By Michelle Brutlag Hosick
The Division I membership will have the opportunity in January to shape the look of sand volleyball when the Legislative Council takes its first votes on measures to mold the sport.
Proposals, some modified by a working group designed to address concerns about the sport, would regulate the personnel and recruiting, financial aid, playing and practice seasons, and membership requirements for sport sponsorship.
Division II, which also adopted sand volleyball as an emerging sport, already adopted its framework for the sport.
The Sand Volleyball Working Group, created after the final adoption of the sport as an emerging sport for women and the postponement of the effective date for its addition from August 1, 2010, to August 1, 2011, included Legislative Council members and representatives of the Collegiate Commissioners Association Compliance Administrators to develop a legislative framework for the sport. The working group examined legislation already proposed by various cabinets and conferences and either supported the proposals or suggested modifications.
The Council will consider three proposals regulating personnel and recruiting:
The working group supports 2009-19-B over 2009-19-A because it addresses concerns with cost. Under 2009-19-B, institutions would not need to hire an additional coach to sponsor sand volleyball, and no advantage would be gained by institutions that sponsored both sports.
Sarah Wilhelmi, a working group member and assistant commissioner of the West Coast Conference, said cost concerns and competitive equity were a major focus of the group’s discussions.
“We wanted to offer an option that wouldn’t require a lot of resources right off the bat,” Wilhelmi said. “A lot of the discussion came from the feasibility of actually launching a program on campus in the current financial climate.”
The group also supported 2009-39 as modified, believing that an additional, different volleyball recruiting calendar isn’t necessary yet, and that the additional days for institutions that sponsor both sports will not be a recruiting advantage and may assist in the growth of sand volleyball by spurring the creation of additional sand events to correspond with the 20 additional sand-specific evaluation days.
The Council will also consider 2009-70-A and 2009-70-B to establish the financial aid structure for sand volleyball. Both proposals would create the following phased-in approach for financial aid equivalencies and counters for schools that sponsor both the women’s indoor and women’s sand games:
Schools that sponsor only sand volleyball would be limited to eight equivalencies and 14 counters. Where the two proposals differ is an added provision in 2009-70-A, which would require sand volleyball student-athletes who participate only in the sand game during their freshman year but who later participate in women’s volleyball during their second year of enrollment to be retroactive counters in women’s volleyball during the freshman year.
The modification was recommended by the working group as a way to keep coaches of elite programs from stockpiling talent. T.J. Meagher, an associate athletics director at Houston and a member of the American Volleyball Coaches Association board, served on the working group as well.
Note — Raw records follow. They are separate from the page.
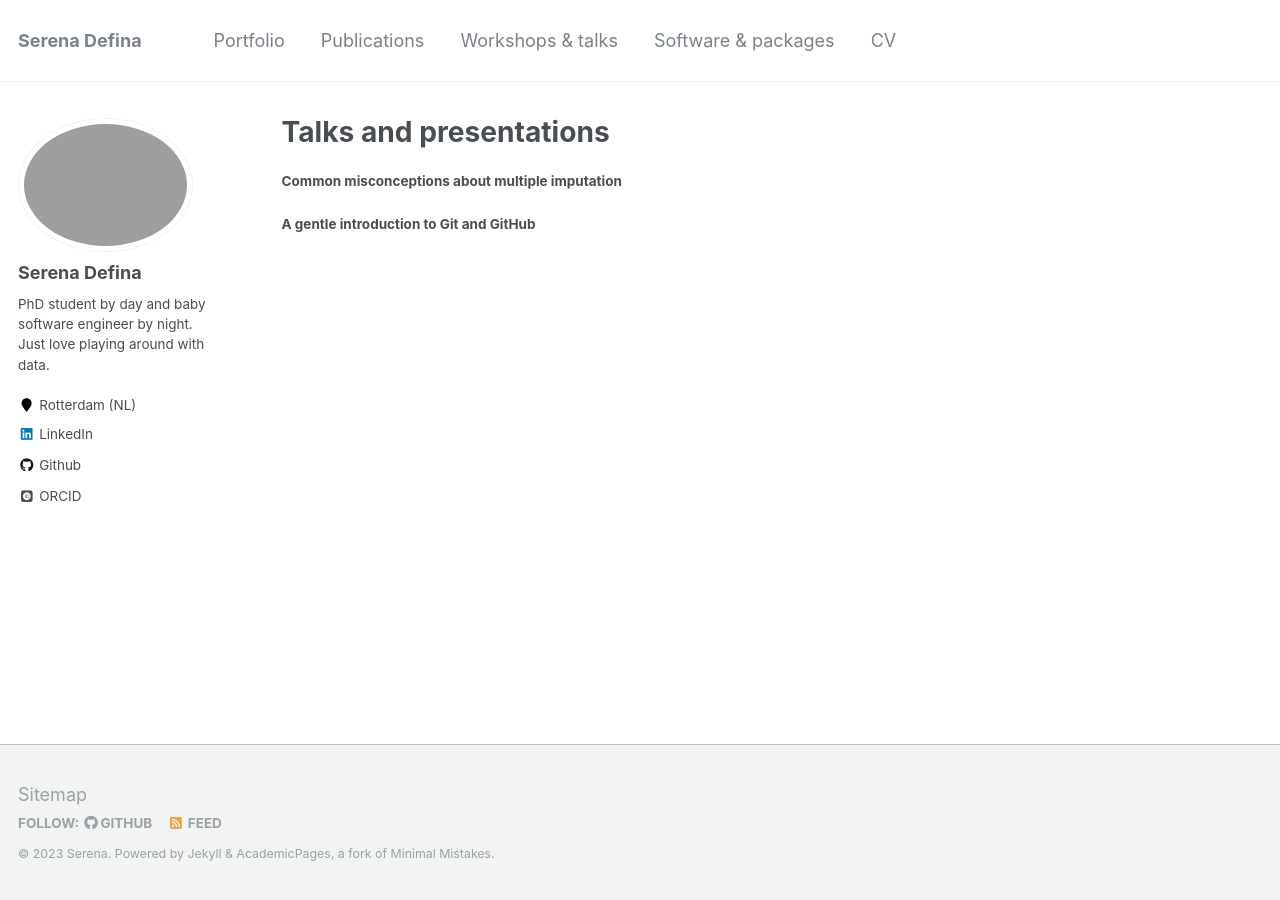
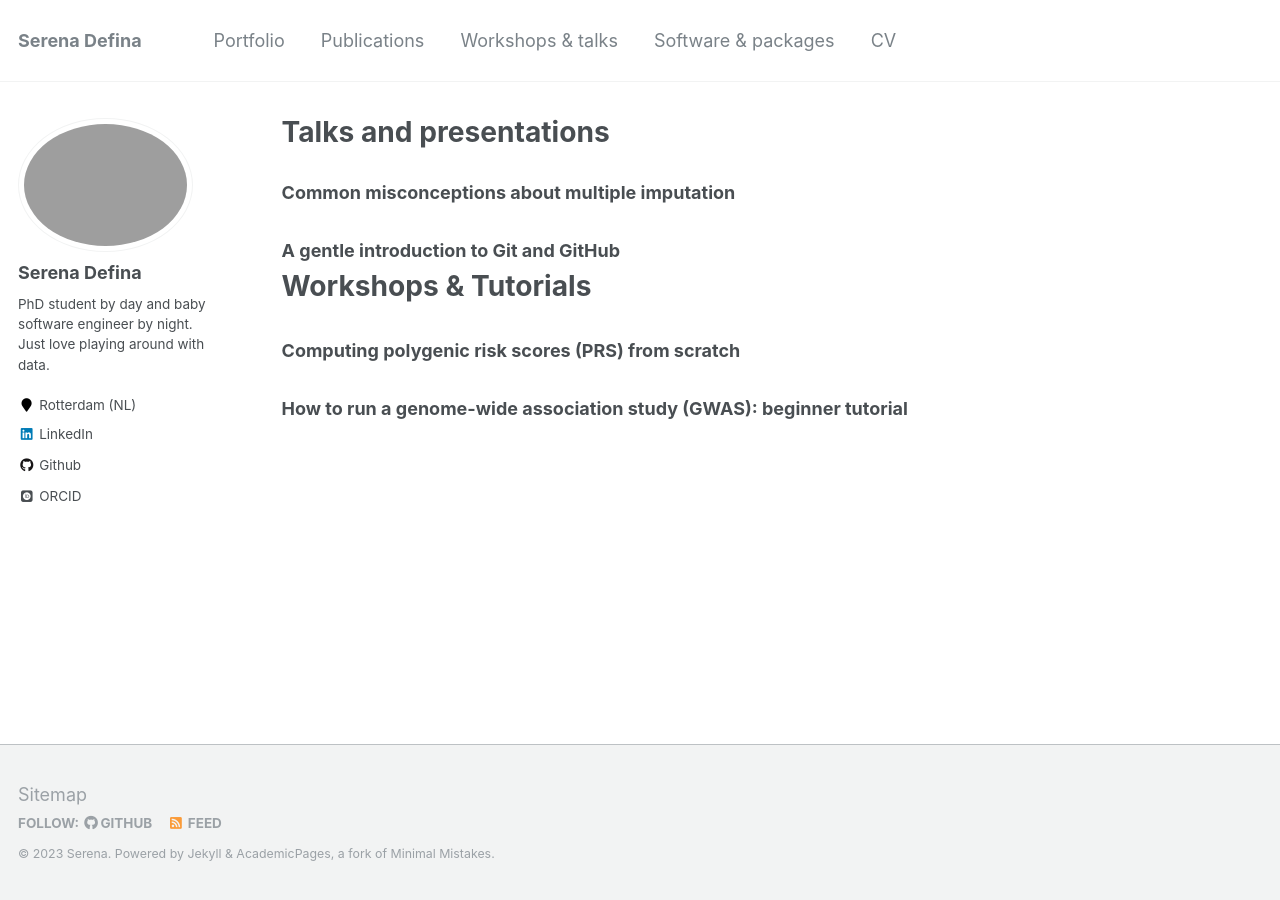
Before and after one commit to SereDef/seredef.github.io, a Jekyll site: the page built from _pages/talks.html, in a window 1280 px wide. Built offline with Jekyll 4.4.1, drawn with Linux system fonts in a browser that asks for light colours; some web fonts are replaced.

Commit message:
talks + fix date ELS publication

```diff
--- a/_pages/talks.html
+++ b/_pages/talks.html
@@ -16,11 +16,22 @@ author_profile: true
 {% endfor %}
 -->
 
-<h5>
+<h3>
   Common misconceptions about multiple imputation
-</h5>
+</h3>
 
+<h3>
+  A gentle introduction to Git and GitHub
+</h3>
 
-<h5>
-  A gentle introduction to Git and GitHub
-</h5>
+<h1>
+  Workshops & Tutorials
+</h1>
+
+<h3>
+  Computing polygenic risk scores (PRS) from scratch
+</h3>
+
+<h3>
+  How to run a genome-wide association study (GWAS): beginner tutorial
+</h3>
```
Also changed, not shown: _publications/2023-07-06-ELS-comorbidity-paper.md (+1 -1 lines).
Meagher said the provision was modeled after a National Letter of Intent regulation that prevents schools from securing an early commitment from football players by signing them to the track team.
“It started out as an idea to protect the indoor game,” Meagher said. “We couldn’t do it in the same way as the NLI, so we figured out a way to protect the indoor game and prevent schools from creating a sand team that’s really a training program for their indoor program.”
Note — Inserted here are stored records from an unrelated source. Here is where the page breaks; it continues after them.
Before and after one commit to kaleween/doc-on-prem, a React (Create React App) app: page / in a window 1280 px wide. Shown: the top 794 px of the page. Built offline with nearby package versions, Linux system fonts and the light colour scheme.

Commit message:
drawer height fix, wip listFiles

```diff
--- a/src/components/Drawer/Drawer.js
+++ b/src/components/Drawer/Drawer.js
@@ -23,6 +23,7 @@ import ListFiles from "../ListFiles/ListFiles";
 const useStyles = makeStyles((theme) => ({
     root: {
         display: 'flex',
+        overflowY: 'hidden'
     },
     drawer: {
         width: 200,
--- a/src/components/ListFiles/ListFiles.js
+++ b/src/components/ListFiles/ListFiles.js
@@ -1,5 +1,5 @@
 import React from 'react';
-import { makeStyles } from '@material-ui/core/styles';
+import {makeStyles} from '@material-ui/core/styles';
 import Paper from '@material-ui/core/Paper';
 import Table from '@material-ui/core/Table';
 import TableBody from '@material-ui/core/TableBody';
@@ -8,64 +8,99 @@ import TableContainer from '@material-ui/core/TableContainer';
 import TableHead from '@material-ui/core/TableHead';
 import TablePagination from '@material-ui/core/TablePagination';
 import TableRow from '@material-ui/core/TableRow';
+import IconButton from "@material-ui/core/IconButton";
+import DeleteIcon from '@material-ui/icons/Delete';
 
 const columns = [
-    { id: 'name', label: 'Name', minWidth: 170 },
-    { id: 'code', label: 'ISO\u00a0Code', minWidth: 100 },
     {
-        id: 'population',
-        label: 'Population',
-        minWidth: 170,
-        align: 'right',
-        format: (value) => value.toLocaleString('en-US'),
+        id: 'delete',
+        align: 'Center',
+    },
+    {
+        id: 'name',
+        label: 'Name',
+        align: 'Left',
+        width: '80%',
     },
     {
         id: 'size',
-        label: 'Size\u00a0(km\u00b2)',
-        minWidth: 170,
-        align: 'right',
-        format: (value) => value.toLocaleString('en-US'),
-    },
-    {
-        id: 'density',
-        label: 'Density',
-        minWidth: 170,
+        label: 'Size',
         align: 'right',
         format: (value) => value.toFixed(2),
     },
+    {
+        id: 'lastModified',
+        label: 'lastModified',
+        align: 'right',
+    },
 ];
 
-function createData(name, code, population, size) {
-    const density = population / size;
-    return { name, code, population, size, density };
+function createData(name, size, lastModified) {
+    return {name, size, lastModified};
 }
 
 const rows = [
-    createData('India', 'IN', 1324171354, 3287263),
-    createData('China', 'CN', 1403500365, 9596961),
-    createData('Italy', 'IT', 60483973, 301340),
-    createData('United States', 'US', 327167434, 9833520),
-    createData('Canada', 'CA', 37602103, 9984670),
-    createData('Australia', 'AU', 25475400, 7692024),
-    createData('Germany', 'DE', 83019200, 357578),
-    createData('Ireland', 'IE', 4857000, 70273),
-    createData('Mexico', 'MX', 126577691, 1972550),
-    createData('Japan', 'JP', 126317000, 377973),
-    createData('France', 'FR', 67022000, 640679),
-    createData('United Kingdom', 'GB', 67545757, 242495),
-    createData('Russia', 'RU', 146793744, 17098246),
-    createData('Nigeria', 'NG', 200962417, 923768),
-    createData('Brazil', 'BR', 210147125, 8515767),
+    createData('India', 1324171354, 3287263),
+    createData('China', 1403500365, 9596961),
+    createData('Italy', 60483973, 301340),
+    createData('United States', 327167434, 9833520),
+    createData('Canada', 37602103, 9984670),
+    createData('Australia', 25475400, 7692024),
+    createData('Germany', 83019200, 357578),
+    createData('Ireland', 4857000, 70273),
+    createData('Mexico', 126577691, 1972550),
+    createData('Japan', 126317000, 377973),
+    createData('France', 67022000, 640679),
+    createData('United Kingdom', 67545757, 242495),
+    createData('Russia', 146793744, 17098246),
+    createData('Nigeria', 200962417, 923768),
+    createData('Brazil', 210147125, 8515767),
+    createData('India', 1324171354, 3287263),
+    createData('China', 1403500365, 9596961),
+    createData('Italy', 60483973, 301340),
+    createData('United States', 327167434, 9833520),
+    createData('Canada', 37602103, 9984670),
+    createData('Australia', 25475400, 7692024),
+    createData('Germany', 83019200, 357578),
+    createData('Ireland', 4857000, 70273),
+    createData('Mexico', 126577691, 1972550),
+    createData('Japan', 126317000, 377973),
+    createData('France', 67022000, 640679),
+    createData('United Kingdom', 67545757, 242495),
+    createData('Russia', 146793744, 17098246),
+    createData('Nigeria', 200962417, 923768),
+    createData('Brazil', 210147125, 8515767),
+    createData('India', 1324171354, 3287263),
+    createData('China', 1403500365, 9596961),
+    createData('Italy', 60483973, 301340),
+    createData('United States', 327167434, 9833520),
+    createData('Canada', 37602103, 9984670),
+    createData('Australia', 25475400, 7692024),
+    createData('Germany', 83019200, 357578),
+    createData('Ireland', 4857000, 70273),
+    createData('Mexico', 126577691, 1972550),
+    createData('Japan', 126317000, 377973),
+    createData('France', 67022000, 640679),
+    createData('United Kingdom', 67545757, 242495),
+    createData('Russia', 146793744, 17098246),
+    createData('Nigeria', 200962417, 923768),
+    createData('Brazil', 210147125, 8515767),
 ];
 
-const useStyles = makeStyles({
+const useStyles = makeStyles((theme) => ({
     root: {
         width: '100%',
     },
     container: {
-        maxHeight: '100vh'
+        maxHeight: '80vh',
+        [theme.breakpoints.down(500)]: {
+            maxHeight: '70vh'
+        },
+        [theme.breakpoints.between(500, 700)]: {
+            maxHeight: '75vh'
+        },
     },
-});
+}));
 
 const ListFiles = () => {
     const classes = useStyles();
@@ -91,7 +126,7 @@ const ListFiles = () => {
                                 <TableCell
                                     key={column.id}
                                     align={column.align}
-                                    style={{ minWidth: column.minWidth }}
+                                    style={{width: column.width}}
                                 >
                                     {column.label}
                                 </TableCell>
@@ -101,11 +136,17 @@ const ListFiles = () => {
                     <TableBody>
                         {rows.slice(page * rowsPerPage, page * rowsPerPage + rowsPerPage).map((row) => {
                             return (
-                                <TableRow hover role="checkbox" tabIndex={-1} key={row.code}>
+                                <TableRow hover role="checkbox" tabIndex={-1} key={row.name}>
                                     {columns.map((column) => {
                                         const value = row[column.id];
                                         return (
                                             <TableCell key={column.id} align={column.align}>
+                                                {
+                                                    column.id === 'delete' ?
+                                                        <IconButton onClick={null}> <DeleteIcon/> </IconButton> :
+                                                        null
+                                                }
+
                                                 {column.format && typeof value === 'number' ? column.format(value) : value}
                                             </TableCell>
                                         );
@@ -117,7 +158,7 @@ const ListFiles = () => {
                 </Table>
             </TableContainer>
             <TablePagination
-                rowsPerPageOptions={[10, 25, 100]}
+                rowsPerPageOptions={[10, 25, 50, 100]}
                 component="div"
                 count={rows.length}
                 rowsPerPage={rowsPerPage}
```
Wilhelmi said the provision would prevent a dilution of the sport.
“If you’re going to put resources into launching a sand program, you need to be sure the student-athletes are dedicated to that sport,” she said.
The Council will also consider 2009-83, sponsored by the Sun Belt Conference, which requires schools that sponsor sand volleyball to play at least eight contests and limits the number of total dates of competition to 16. No more than two dates of competition can be in the nonchampionship segment. The proposal also limits the championship season to eight weeks plus the following weekend, beginning on the first Thursday in March.
The original proposal allowed 18 dates of competition, and the working group recommended a reduction to minimize missed class time and provide flexibility in scheduling between the nonchampionship and championship segments.
Wilhelmi said the reduction in contests was the result of a “good compromise.”
“We wanted to make sure it wasn’t too aggressive,” she said. “We were trying to have consideration for the coaches and student-athletes that might be multi-sport. We wanted to sustain a season for these programs but add some flexibility in how it’s structured.”
Division II adopted a structure that allows a maximum of 16 dates of competition in the championship segment and four during the nonchampionship segment.
Both Wilhelmi and Meagher supported the working group effort and praised the concept of bringing together various stakeholders to focus on the issue.
“It was a very intelligent approach to solving a diversified and complex problem,” Meagher said.
The Legislative Council will cast its first votes on all of the proposals at the 2011 NCAA Convention in January. The Council will have the opportunity to adopt or defeat the measures, or send them for membership comment. If the legislative framework for the sport is not finalized in January, the Council meets again to cast final votes in April.
Read moreabout how sand volleyball became an emerging sport.